* EXERCISE OBJECTIVE
How many of the lines below have the word "routers" in them? The answer is that number and nothing more.

[Itemized modification records]
________________

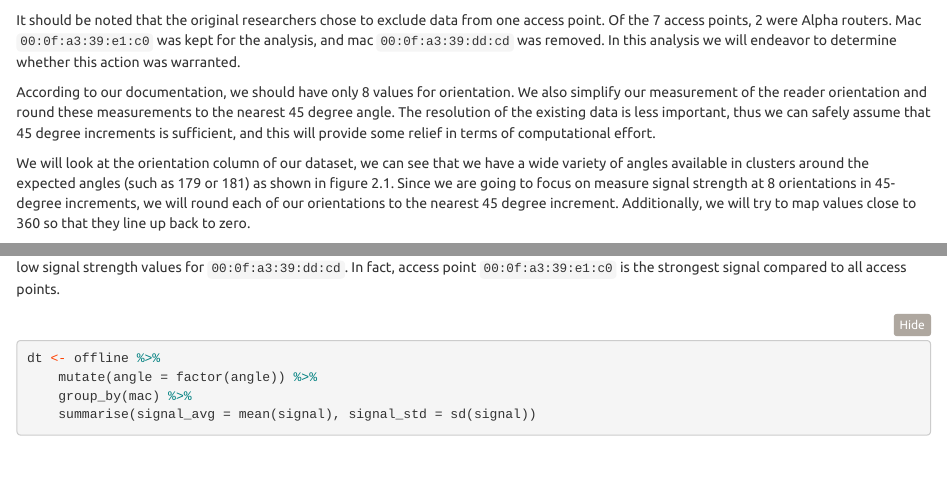
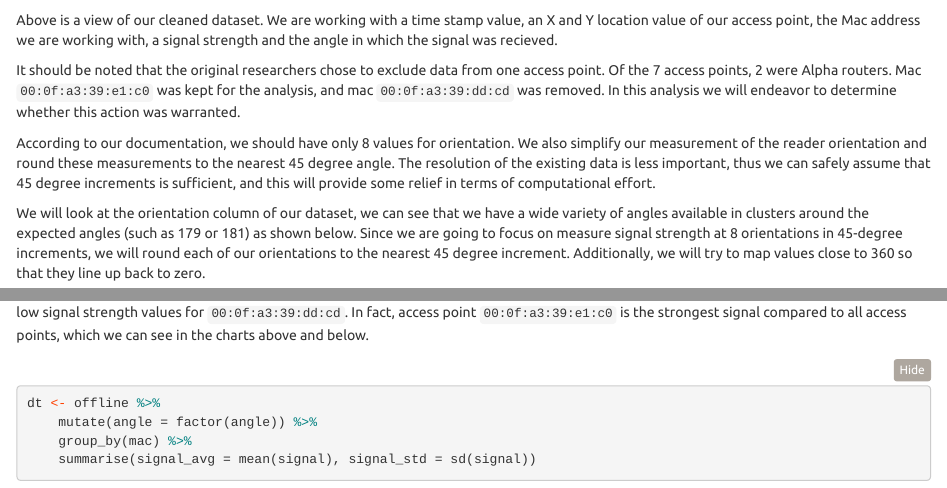
Before and after one commit to dhyanshah/MS7333_QTW, an R Markdown document (RTLS_casestudy_arellano_clark_shah_vaughn.Rmd): the page in a window 1100 px wide, from 4870 px down, and a second part further down, joined at a grey line. Rendered offline with R 4.5, knitr and Pandoc, with nearby package versions; folded parts are opened; some code elsewhere in the file could not run offline.

Commit message:
Add files via upload

````diff
--- a/RTLS_casestudy_arellano_clark_shah_vaughn.Rmd
+++ b/RTLS_casestudy_arellano_clark_shah_vaughn.Rmd
@@ -174,11 +174,13 @@ Reviewing our cleansed data set, we can see the following:
 head(offline)
 ```
 
+Above is a view of our cleaned dataset. We are working with a time stamp value, an X and Y location value of our access point, the Mac address we are working with, a signal strength and the angle in which the signal was recieved.
+
 It should be noted that the original researchers chose to exclude data from one access point. Of the 7 access points, 2 were Alpha routers. Mac `00:0f:a3:39:e1:c0` was kept for the analysis, and mac `00:0f:a3:39:dd:cd` was removed. In this analysis we will endeavor to determine whether this action was warranted.
 
 According to our documentation, we should have only 8 values for orientation. We also simplify our measurement of the reader orientation and round these measurements to the nearest 45 degree angle. The resolution of the existing data is less important, thus we can safely assume that 45 degree increments is sufficient, and this will provide some relief in terms of computational effort.
 
-We will look at the orientation column of our dataset, we can see that we have a wide variety of angles available in clusters around the expected angles (such as 179 or 181) as shown in figure 2.1. Since we are going to focus on measure signal strength at 8 orientations in 45-degree increments, we will round each of our orientations to the nearest 45 degree increment. Additionally, we will try to map values close to 360 so that they line up back to zero.
+We will look at the orientation column of our dataset, we can see that we have a wide variety of angles available in clusters around the expected angles (such as 179 or 181) as shown below. Since we are going to focus on measure signal strength at 8 orientations in 45-degree increments, we will round each of our orientations to the nearest 45 degree increment. Additionally, we will try to map values close to 360 so that they line up back to zero.
 ```{r 45_angles, fig.cap = "**Orientation for the Hand-Held Device:** *The location of the orientation values as it relates to the empirical cdf. We can see that at each major orientation (45, 90, 135, 180, ect) are scattered around these values. So our cleaning procedure is going to round these to the nearest 45 degree angle. After making the adjustment, we can see that the new values look like they are more exact to the 8 angles we are using. *"}
 length(unique(offline$orientation))
 
@@ -231,7 +233,7 @@ offline %>% mutate(angle = factor(angle)) %>%
   labs(x="Angles", y="RSSI")
 ```
 
-This is further confirmed when reviewing a comparison of mean and standard deviation between the routers. This confirms our suspicion  for low signal strength values for `00:0f:a3:39:dd:cd`. In fact, access point `00:0f:a3:39:e1:c0` is the strongest signal compared to all access points.
+This is further confirmed when reviewing a comparison of mean and standard deviation between the routers. This confirms our suspicion  for low signal strength values for `00:0f:a3:39:dd:cd`. In fact, access point `00:0f:a3:39:e1:c0` is the strongest signal compared to all access points, which we can see in the charts above and below.
 
 ```{r mean_stddev}
 
````
Also changed, not shown: RTLS_casestudy_arellano_clark_shah_vaughn.Rmd (6 more changed lines).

________________

* WRITTEN RESPONSE
3